Voters casting midterm election ballots in Georgia are divided over the state of the nation, according to a wide-ranging survey of the American electorate.
As voters cast ballots for governor and members of Congress in Tuesday’s elections, AP VoteCast found that about 4 in 10 Georgia voters said the country is on the right track, compared with about half who said the country is headed in the wrong direction.
Here’s a snapshot of who voted and why in Georgia, based on preliminary results from AP VoteCast, an innovative nationwide survey of about 139,000 voters and nonvoters — including 3,984 voters and 627 nonvoters in the state of Georgia — conducted for The Associated Press by NORC at the University of Chicago.
The Governor’s Race
Stacey Abrams, the Democratic nominee for Georgia governor, implied early Wednesday that a runoff is likely and says voters will get a “do-over.” Democrats hoped to overcome years of Republican dominance in Georgia, starting with Abrams’ candidacy. She hoped to become the first black female governor in U.S. history as she ran against Republican Brian Kemp.

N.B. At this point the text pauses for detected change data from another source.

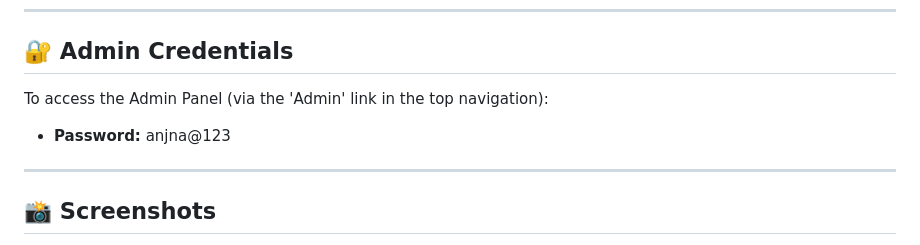
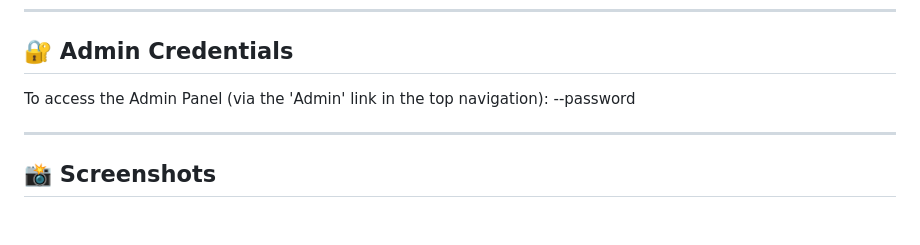
Before and after one commit to vu241fa04536-cmd/ChalChitra-Movie-Management-System, a Markdown page: README.md, the part around the change. GitHub-like rendering; blank space fills up the shorter version.

Commit message:
Update admin credentials and fix formatting in README

```diff
--- a/README.md
+++ b/README.md
@@ -69,8 +69,7 @@
 
 ## 🔐 Admin Credentials
 To access the Admin Panel (via the 'Admin' link in the top navigation):
-* **Password:**
-anjna@123
+--password
 
 ---
 
```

They were competing to replace term-limited Republican Nathan Deal.
Abrams is a 44-year-old Atlanta attorney, former lawmaker and moonlighting romance novelist.
Kemp, a 54-year-old businessman and veteran secretary of state, is vying to maintain the GOP’s hold on a state that is nearing presidential battleground status courtesy of its growth and diversity. Republicans have won every Georgia governor’s race since 2002.
The VoteCast survey showed Abrams with a sizable advantage over Kemp among voters under age 45. Voter ages 45 and older leaned toward Kemp. Black voters and Hispanic voters favored Abrams. White voters overall were more likely to support Kemp. Whites without a college degree supported Kemp. Similarly, white college graduates were more likely to support Kemp.
In other races, two Republican members of Congress faced strong Democratic challengers in metro Atlanta districts long considered safe for the GOP.
Republicans, meanwhile, worked to secure the GOP hold on not only the governorship but all statewide offices. Democrats have been shut out of statewide elected jobs since 2010. And Republican incumbents on the utility-regulating Public Service Commission ran amid an outcry over spiraling costs for the Plant Vogtle nuclear plant expansion.
Top issues for Georgia voters included health care and immigration, each chosen by roughly a quarter of those surveyed. Other issues of concern to Georgia voters were the economy (2 in 10), gun policy (nearly 1 in 10), and terrorism (less than 1 in 10).
Voter Julia King touched on both in an Election Day interview. “Health, I think, is a right that everyone should enjoy,” said King, 20, a college student in Decatur. “And no matter your religion, your gender or immigration status or where you fall on the socio economic ladder.”
Voter Nicole Whatley said in an Election Day interview that she disliked President Donald Trump’s rhetoric on immigration. However Trump supporter Cindy West said at a recent rally that she supported Trump’s immigration stance. “I don’t want to be a state that gives sanctuary to illegals,” West said.
State Of The Economy
Voters have a positive view of the nation’s current economic outlook — about 7 in 10 said the nation’s economy is good, compared with a third who said it’s not good.
A strong economy was a selling point used by Trump as he campaigned around the nation for Kemp and other candidates.
“I work at a small business and it’s really important for me and my boss, who owns the business, that our taxes stay low so we can stay operating,” said Kemp supporter Ryan Henschel, an 18-year-old casting his first ballot.
Economic inequality was on the mind of some voters supporting Democrats. Brian Sherman, 75, of the Atlanta area community of Decatur, said he was voting for Democrats to address that issue.
For nearly half of Georgia voters, Trump was not a factor they considered while casting their votes. By comparison, a quarter said a reason for their vote was to express support for Trump, and roughly a quarter more said they voted to express opposition to Trump.
Voters in Georgia had mixed views of Trump: half said they approve of how he is handling his job as president, about the same as those who said they disapprove of Trump.
“I think that Trump has promoted fear and bigotry in this country and really enabled the rise of fascism and I think today is an opportunity to turn that tide,” voter Lena Kotler, in Decatur, said Tuesday.
West, on the other hand, ran through a list of issues that aligned with Trump positions.
“I’m concerned about the Supreme Court,” West said, “I’m anti-abortion, so that is always at the top of the list, and I want to build the wall.”
Staying At Home
In Georgia, three-fourths of registered voters who chose not to vote in the midterm election were younger than 45. A wide share of those who did not vote — 8 in 10 — did not have a college degree.
About as many nonvoters were Democrats (a third) as Republicans (a third).